◆ **Problem statement**: Copy each line of the entries below that contains the string "begin".

Extracted records:
--- START ---

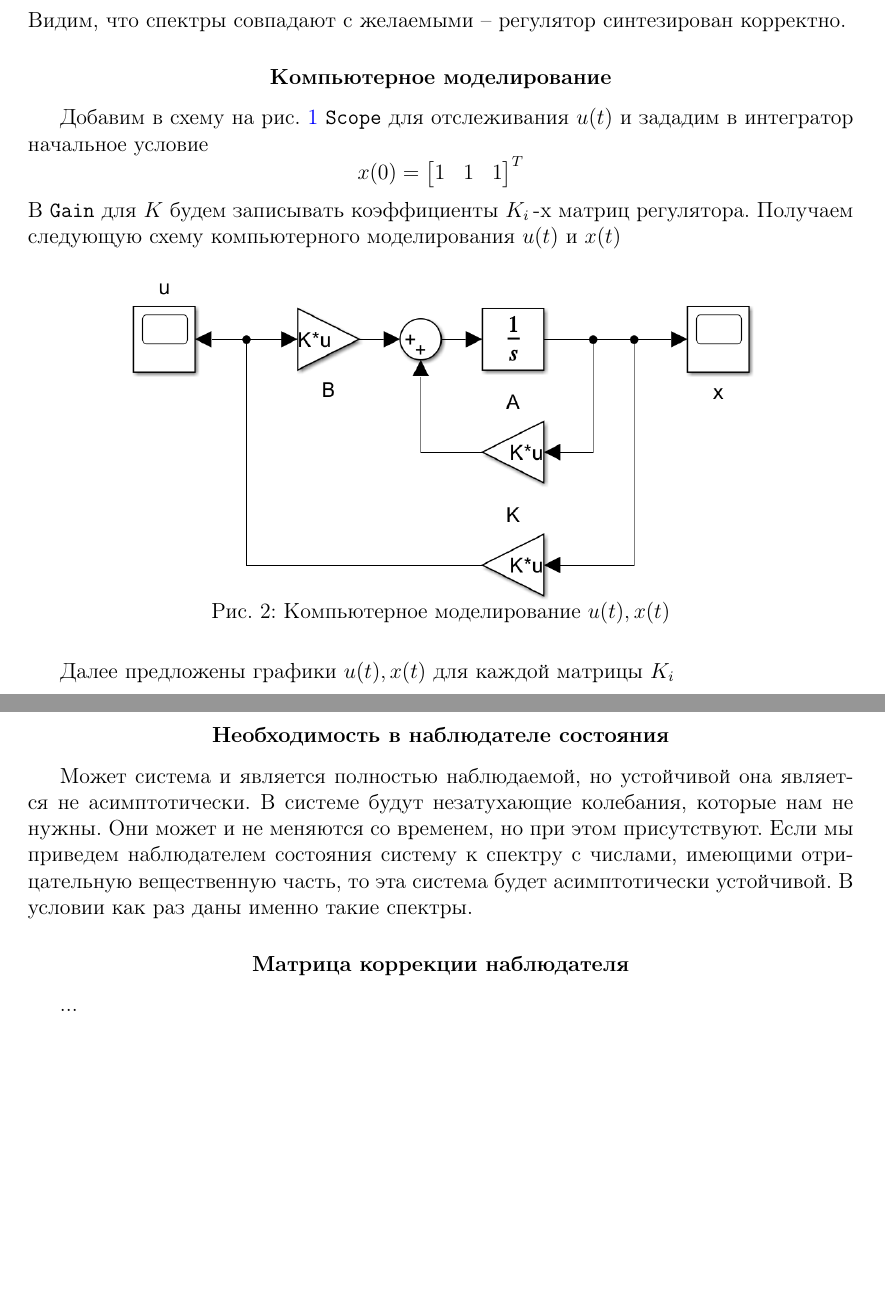
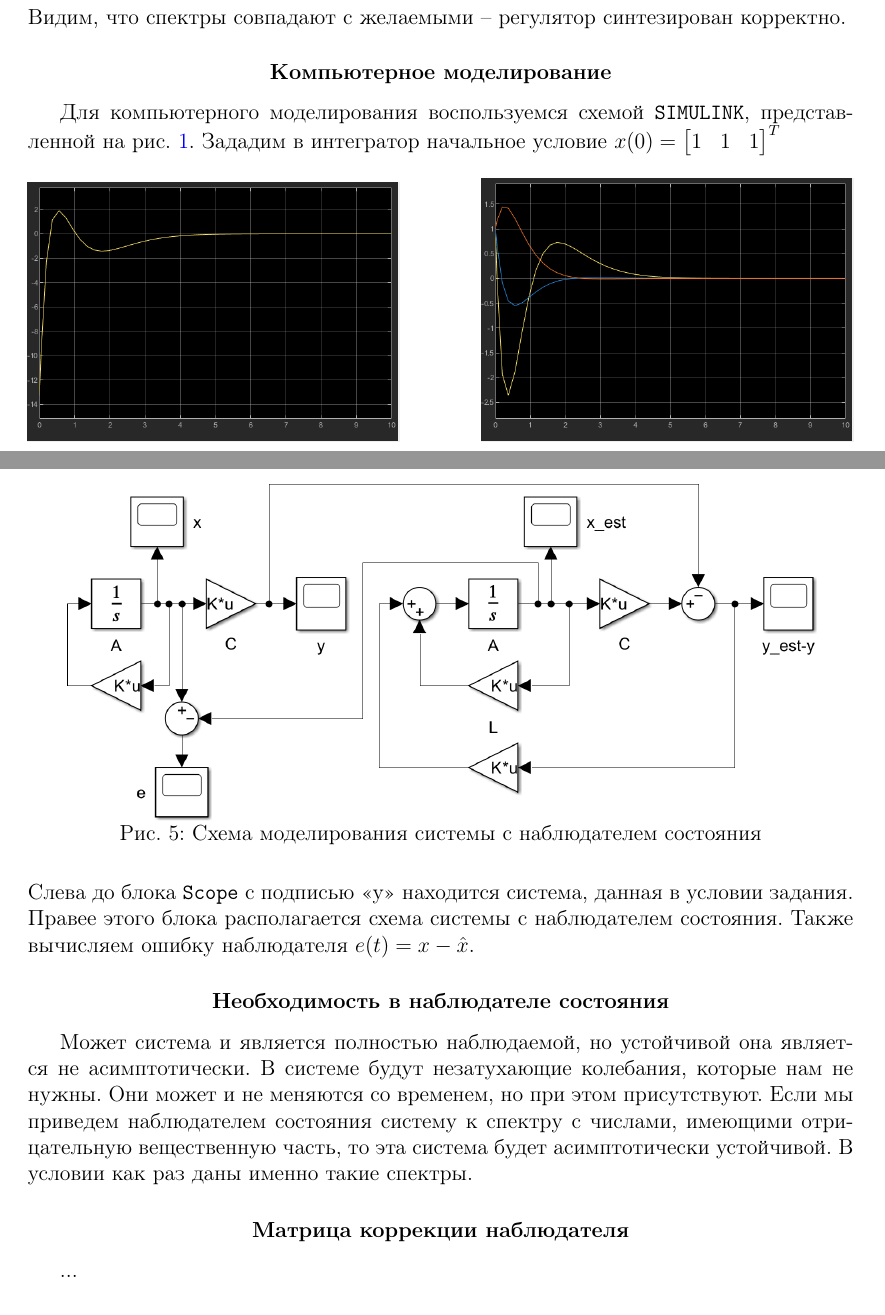
Before and after one commit to kseikoff/control-theory-labs, a LaTeX document (act_lab2/latex/actl2.tex): two parts of pages 6 and 10 of 12 before the commit and two parts of pages 6 and 9 of 11 after it, joined at a grey line, cut so that both start at the same text, the shorter picture padded with empty space. Compiled offline with pdfLaTeX.

Commit message:
lab 2 improved structure + scheme task 2

```diff
--- a/act_lab2/latex/actl2.tex
+++ b/act_lab2/latex/actl2.tex
@@ -387,22 +387,11 @@
 
 
     \subsection{Компьютерное моделирование}
-    Добавим в схему на рис. \ref{fig:scheme_task1} \texttt{Scope} для отслеживания
-    $u(t)$ и зададим в интегратор начальное условие $$x(0)=\begin{bmatrix}
+    Для компьютерного моделирования воспользуемся схемой \texttt{SIMULINK},
+    представленной на рис. \ref{fig:scheme_task1}.
+    Зададим в интегратор начальное условие $x(0)=\begin{bmatrix}
         1 &1 &1
-    \end{bmatrix}^T$$
-    В \texttt{Gain} для $K$ будем записывать коэффициенты $K_i\,$-х матриц регулятора.
-    Получаем следующую схему компьютерного моделирования $u(t)$ и $x(t)$
-    \begin{figure}[H]
-        \centering
-        \includegraphics[scale=0.5]{scheme_task1_2.png}
-        \captionsetup{skip=0pt}
-        \caption{Компьютерное моделирование $u(t),x(t)$}
-        \label{fig:scheme_task1_2}
-    \end{figure}
-
-
-    Далее предложены графики $u(t),x(t)$ для каждой матрицы $K_i$
+    \end{bmatrix}^T$
     \begin{figure}[H]
         \centering
         \begin{subfigure}{0.45\textwidth}
@@ -593,9 +582,16 @@
     \subsection{Схема моделирования системы с наблюдателем состояния}
     Построим в \texttt{SIMULINK} схему моделирования системы с наблюдателем состояния
     $\dot{\hat{x}}=A\hat{x}+L\left(C\hat{x}-y\right)$
-
-
-    ...
+    \begin{figure}[H]
+        \centering
+        \includegraphics[scale=0.4]{scheme_task2.png}
+        \captionsetup{skip=0pt}
+        \caption{Схема моделирования системы с наблюдателем состояния}
+        \label{fig:scheme_task2}
+    \end{figure}
+    \noindent Слева до блока \texttt{Scope} с подписью <<y>> находится система, данная в условии задания.
+    Правее этого блока располагается схема системы с наблюдателем состояния. Также вычисляем ошибку наблюдателя
+    $e(t)=x-\hat{x}$.
 
 
     \subsection{Необходимость в наблюдателе состояния}
```
Also changed, not shown: act_lab2/latex/actl2.pdf, act_lab2/latex/images/scheme_task1.png, act_lab2/latex/images/scheme_task1_2.png (deleted), act_lab2/latex/images/scheme_task2.png (added), 1 other file.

--- END ---

◆ **Solution to this task**:
-    $u(t)$ и зададим в интегратор начальное условие $$x(0)=\begin{bmatrix}
+    Зададим в интегратор начальное условие $x(0)=\begin{bmatrix}
-    \begin{figure}[H]
     \begin{figure}[H]
         \begin{subfigure}{0.45\textwidth}
+    \begin{figure}[H]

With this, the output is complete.